Apple describes it this way [PDF]: “The differential privacy technology used by Apple is rooted in the idea that statistical noise that is slightly biased can mask a user’s individual data before it is shared.”
Differential privacy trades a little inaccuracy for more privacy protection. Sophisticated algorithms can be built for more complex grouping of data and obfuscation of identity, creating data sets that allow for fairly accurate independent measurement without compromising individual privacy. This enables Apple to promise that its devices don’t track individuals, and yet it collects data across devices to feed into machine learning and analytics to improve its software.
This technique can protect sensitive data that needs to be shared with third parties for research and measurement. For example, a publisher with sensitive audience data may want to show advertisers that ads on its network were effective without allowing the brands to identify specific individuals who saw the ads. So the publisher can use differential privacy to provide granular data with accurate insights in a privacy-centric way. Demographic details, such as age, gender and location, which may be openly passed between parties today could become encrypted via differential privacy to increase the care with which ad tech handles personal data.
In ad tech today, the industry has worked to address fraud with initiatives such as ads.txt. Marketers are pushing for greater transparency to verify that these initiatives are working. At the same time, user privacy has become increasingly important in light of GDPR in Europe and similar laws under consideration in the United States. Google’s decision to stop sharing DoubleClick ID data outside of its walled garden has effectively turned the debate into one of transparency vs. privacy, but perhaps the question we ought to ask is, how do we do both?

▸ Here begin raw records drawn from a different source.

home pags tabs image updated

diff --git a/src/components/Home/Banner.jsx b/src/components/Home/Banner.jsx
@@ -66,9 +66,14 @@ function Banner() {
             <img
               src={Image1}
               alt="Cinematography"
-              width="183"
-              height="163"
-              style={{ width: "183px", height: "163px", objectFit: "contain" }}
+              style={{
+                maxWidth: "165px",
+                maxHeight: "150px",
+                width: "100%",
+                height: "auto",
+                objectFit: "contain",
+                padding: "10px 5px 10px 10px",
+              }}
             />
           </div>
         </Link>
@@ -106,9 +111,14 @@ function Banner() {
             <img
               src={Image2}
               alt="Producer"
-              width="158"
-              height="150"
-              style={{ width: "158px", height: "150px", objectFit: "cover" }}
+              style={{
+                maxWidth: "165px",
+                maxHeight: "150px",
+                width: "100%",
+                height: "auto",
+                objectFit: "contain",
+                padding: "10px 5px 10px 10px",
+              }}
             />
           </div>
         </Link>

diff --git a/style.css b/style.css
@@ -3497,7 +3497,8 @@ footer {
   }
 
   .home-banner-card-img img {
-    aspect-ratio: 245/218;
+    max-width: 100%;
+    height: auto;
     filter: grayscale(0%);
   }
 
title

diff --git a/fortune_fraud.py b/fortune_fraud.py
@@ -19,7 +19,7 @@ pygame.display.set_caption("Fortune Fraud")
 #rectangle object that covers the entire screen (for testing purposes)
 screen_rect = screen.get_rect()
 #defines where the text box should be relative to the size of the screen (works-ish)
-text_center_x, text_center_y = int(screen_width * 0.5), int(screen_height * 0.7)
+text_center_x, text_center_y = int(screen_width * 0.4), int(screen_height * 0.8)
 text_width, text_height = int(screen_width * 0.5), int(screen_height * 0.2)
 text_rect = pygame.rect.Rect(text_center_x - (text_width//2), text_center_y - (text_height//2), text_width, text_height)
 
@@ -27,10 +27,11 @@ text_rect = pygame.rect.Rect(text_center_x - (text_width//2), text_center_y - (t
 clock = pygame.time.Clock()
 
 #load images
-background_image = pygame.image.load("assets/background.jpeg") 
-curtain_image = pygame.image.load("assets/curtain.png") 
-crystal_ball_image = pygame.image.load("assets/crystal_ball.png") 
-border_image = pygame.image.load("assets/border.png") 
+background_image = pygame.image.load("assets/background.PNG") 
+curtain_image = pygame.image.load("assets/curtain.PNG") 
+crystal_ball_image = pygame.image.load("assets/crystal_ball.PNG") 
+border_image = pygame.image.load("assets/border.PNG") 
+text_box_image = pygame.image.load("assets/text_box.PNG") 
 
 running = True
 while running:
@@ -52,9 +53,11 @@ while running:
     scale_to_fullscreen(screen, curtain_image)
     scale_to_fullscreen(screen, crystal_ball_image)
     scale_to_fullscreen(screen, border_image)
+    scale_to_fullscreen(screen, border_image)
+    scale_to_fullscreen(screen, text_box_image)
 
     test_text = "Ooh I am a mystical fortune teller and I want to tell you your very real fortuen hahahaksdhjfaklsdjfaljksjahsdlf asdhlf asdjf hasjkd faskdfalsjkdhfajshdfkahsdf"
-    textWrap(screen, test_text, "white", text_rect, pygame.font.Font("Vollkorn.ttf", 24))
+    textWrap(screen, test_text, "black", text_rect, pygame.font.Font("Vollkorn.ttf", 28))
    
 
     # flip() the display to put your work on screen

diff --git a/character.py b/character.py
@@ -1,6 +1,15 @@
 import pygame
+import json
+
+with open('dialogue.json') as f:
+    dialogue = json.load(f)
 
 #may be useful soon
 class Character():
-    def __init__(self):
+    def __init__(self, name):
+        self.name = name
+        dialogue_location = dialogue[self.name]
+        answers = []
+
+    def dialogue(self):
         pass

By embracing forms of differential privacy, the industry can provide transparency while protecting consumer privacy. Bad actors and poor performance can be identified and eliminated while everyone remains compliant with privacy regulations. Those parties creating the most value can ensure that they get their fair share of the pie.
Traditionally, the tech sector loathes regulation and thinks of government as the group of elderly senators who treat Mark Zuckerberg like an employee of Geek Squad. Much ink is spilled begging the government to stay away. But in terms of differential privacy, Uncle Sam is ahead, and the rest of us need to catch up.